→ SUPPLIED MATERIAL:
╭──

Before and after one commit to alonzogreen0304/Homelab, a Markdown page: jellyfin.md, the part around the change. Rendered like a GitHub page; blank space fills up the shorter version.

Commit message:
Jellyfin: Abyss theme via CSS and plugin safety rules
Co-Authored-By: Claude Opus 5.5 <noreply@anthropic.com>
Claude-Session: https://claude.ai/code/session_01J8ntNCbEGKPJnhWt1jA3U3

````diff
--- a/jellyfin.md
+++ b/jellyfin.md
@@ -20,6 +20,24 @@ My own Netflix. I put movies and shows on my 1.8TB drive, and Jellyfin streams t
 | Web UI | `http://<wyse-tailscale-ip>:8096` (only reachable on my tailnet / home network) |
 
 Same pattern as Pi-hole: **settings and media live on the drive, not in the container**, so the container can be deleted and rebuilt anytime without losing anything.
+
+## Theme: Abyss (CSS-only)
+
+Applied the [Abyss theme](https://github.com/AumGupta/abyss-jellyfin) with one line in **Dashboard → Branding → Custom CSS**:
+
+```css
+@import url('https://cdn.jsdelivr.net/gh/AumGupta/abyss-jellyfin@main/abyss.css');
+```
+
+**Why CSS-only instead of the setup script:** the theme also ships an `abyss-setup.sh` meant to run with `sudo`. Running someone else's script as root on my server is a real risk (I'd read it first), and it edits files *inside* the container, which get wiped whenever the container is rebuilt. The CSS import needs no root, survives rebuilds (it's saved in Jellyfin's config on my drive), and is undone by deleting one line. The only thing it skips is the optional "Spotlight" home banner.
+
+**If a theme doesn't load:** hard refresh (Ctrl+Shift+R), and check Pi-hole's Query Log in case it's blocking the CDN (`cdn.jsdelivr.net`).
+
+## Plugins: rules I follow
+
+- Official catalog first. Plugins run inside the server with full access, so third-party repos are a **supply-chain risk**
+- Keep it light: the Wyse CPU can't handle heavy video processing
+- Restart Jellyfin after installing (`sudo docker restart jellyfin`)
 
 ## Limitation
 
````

╰──

→ ASSIGNED TASK: Write each line of the data down again exactly as it reads.

→ YOUR RESPONSE:
Before and after one commit to alonzogreen0304/Homelab, a Markdown page: jellyfin.md, the part around the change. Rendered like a GitHub page; blank space fills up the shorter version.

Commit message:
Jellyfin: Abyss theme via CSS and plugin safety rules
Co-Authored-By: Claude Opus 5.5 <noreply@anthropic.com>
Claude-Session: https://claude.ai/code/session_01J8ntNCbEGKPJnhWt1jA3U3

````diff
--- a/jellyfin.md
+++ b/jellyfin.md
@@ -20,6 +20,24 @@ My own Netflix. I put movies and shows on my 1.8TB drive, and Jellyfin streams t
 | Web UI | `http://<wyse-tailscale-ip>:8096` (only reachable on my tailnet / home network) |
 
 Same pattern as Pi-hole: **settings and media live on the drive, not in the container**, so the container can be deleted and rebuilt anytime without losing anything.
+
+## Theme: Abyss (CSS-only)
+
+Applied the [Abyss theme](https://github.com/AumGupta/abyss-jellyfin) with one line in **Dashboard → Branding → Custom CSS**:
+
+```css
+@import url('https://cdn.jsdelivr.net/gh/AumGupta/abyss-jellyfin@main/abyss.css');
+```
+
+**Why CSS-only instead of the setup script:** the theme also ships an `abyss-setup.sh` meant to run with `sudo`. Running someone else's script as root on my server is a real risk (I'd read it first), and it edits files *inside* the container, which get wiped whenever the container is rebuilt. The CSS import needs no root, survives rebuilds (it's saved in Jellyfin's config on my drive), and is undone by deleting one line. The only thing it skips is the optional "Spotlight" home banner.
+
+**If a theme doesn't load:** hard refresh (Ctrl+Shift+R), and check Pi-hole's Query Log in case it's blocking the CDN (`cdn.jsdelivr.net`).
+
+## Plugins: rules I follow
+
+- Official catalog first. Plugins run inside the server with full access, so third-party repos are a **supply-chain risk**
+- Keep it light: the Wyse CPU can't handle heavy video processing
+- Restart Jellyfin after installing (`sudo docker restart jellyfin`)
 
 ## Limitation
 
````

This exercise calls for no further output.